#### TASK DESCRIPTION
An exact copy of every entry below is required, and no picture may appear in it.

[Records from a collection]
#####

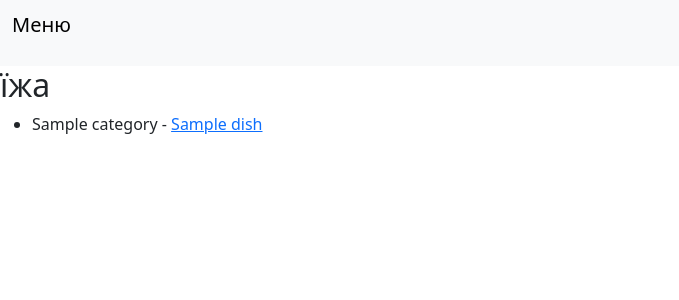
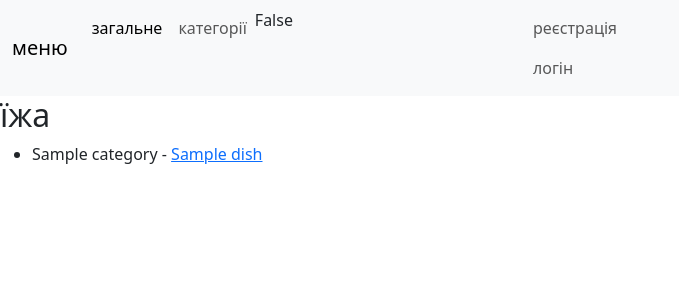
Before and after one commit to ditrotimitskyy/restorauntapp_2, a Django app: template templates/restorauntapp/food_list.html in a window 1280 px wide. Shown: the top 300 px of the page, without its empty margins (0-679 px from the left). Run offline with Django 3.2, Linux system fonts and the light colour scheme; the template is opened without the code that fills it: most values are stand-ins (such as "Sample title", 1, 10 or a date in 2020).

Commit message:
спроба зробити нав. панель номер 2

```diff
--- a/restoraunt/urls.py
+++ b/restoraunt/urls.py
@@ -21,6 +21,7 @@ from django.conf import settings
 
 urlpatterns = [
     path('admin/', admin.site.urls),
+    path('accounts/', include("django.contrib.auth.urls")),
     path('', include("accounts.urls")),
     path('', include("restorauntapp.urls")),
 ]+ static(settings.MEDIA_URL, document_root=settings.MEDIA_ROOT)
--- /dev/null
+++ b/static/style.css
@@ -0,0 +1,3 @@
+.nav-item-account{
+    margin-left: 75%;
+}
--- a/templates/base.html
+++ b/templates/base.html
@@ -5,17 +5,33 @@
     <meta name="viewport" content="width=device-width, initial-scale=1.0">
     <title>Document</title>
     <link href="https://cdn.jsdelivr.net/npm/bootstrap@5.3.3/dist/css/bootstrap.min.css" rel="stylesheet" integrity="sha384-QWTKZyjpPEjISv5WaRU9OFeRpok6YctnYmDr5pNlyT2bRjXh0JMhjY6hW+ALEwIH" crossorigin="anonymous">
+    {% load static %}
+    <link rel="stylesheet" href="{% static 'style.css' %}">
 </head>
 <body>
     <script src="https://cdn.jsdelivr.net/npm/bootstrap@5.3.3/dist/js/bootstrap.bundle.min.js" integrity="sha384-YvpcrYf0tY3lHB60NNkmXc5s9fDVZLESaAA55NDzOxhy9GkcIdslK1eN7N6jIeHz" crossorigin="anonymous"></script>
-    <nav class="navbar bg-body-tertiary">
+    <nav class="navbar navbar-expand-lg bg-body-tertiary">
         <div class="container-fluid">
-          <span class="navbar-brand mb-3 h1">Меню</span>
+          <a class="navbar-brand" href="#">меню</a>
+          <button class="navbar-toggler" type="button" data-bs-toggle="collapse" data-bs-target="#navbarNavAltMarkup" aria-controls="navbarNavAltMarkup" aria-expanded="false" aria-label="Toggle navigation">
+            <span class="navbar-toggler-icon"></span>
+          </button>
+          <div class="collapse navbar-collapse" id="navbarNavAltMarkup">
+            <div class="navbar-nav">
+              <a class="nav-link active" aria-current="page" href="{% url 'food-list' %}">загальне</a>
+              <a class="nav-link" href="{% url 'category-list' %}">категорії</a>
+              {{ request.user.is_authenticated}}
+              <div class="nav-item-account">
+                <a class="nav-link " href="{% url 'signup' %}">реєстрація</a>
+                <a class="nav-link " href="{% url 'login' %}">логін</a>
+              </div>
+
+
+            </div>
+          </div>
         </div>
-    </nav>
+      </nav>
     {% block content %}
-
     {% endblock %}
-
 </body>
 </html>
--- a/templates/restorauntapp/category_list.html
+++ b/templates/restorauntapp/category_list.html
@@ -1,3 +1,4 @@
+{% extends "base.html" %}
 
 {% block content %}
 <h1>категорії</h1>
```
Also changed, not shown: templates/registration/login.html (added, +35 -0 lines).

#####

#### ANSWER BOX
Before and after one commit to ditrotimitskyy/restorauntapp_2, a Django app: template templates/restorauntapp/food_list.html in a window 1280 px wide. Shown: the top 300 px of the page, without its empty margins (0-679 px from the left). Run offline with Django 3.2, Linux system fonts and the light colour scheme; the template is opened without the code that fills it: most values are stand-ins (such as "Sample title", 1, 10 or a date in 2020).

Commit message:
спроба зробити нав. панель номер 2

```diff
--- a/restoraunt/urls.py
+++ b/restoraunt/urls.py
@@ -21,6 +21,7 @@ from django.conf import settings
 
 urlpatterns = [
     path('admin/', admin.site.urls),
+    path('accounts/', include("django.contrib.auth.urls")),
     path('', include("accounts.urls")),
     path('', include("restorauntapp.urls")),
 ]+ static(settings.MEDIA_URL, document_root=settings.MEDIA_ROOT)
--- /dev/null
+++ b/static/style.css
@@ -0,0 +1,3 @@
+.nav-item-account{
+    margin-left: 75%;
+}
--- a/templates/base.html
+++ b/templates/base.html
@@ -5,17 +5,33 @@
     <meta name="viewport" content="width=device-width, initial-scale=1.0">
     <title>Document</title>
     <link href="https://cdn.jsdelivr.net/npm/bootstrap@5.3.3/dist/css/bootstrap.min.css" rel="stylesheet" integrity="sha384-QWTKZyjpPEjISv5WaRU9OFeRpok6YctnYmDr5pNlyT2bRjXh0JMhjY6hW+ALEwIH" crossorigin="anonymous">
+    {% load static %}
+    <link rel="stylesheet" href="{% static 'style.css' %}">
 </head>
 <body>
     <script src="https://cdn.jsdelivr.net/npm/bootstrap@5.3.3/dist/js/bootstrap.bundle.min.js" integrity="sha384-YvpcrYf0tY3lHB60NNkmXc5s9fDVZLESaAA55NDzOxhy9GkcIdslK1eN7N6jIeHz" crossorigin="anonymous"></script>
-    <nav class="navbar bg-body-tertiary">
+    <nav class="navbar navbar-expand-lg bg-body-tertiary">
         <div class="container-fluid">
-          <span class="navbar-brand mb-3 h1">Меню</span>
+          <a class="navbar-brand" href="#">меню</a>
+          <button class="navbar-toggler" type="button" data-bs-toggle="collapse" data-bs-target="#navbarNavAltMarkup" aria-controls="navbarNavAltMarkup" aria-expanded="false" aria-label="Toggle navigation">
+            <span class="navbar-toggler-icon"></span>
+          </button>
+          <div class="collapse navbar-collapse" id="navbarNavAltMarkup">
+            <div class="navbar-nav">
+              <a class="nav-link active" aria-current="page" href="{% url 'food-list' %}">загальне</a>
+              <a class="nav-link" href="{% url 'category-list' %}">категорії</a>
+              {{ request.user.is_authenticated}}
+              <div class="nav-item-account">
+                <a class="nav-link " href="{% url 'signup' %}">реєстрація</a>
+                <a class="nav-link " href="{% url 'login' %}">логін</a>
+              </div>
+
+
+            </div>
+          </div>
         </div>
-    </nav>
+      </nav>
     {% block content %}
-
     {% endblock %}
-
 </body>
 </html>
--- a/templates/restorauntapp/category_list.html
+++ b/templates/restorauntapp/category_list.html
@@ -1,3 +1,4 @@
+{% extends "base.html" %}
 
 {% block content %}
 <h1>категорії</h1>
```
Also changed, not shown: templates/registration/login.html (added, +35 -0 lines).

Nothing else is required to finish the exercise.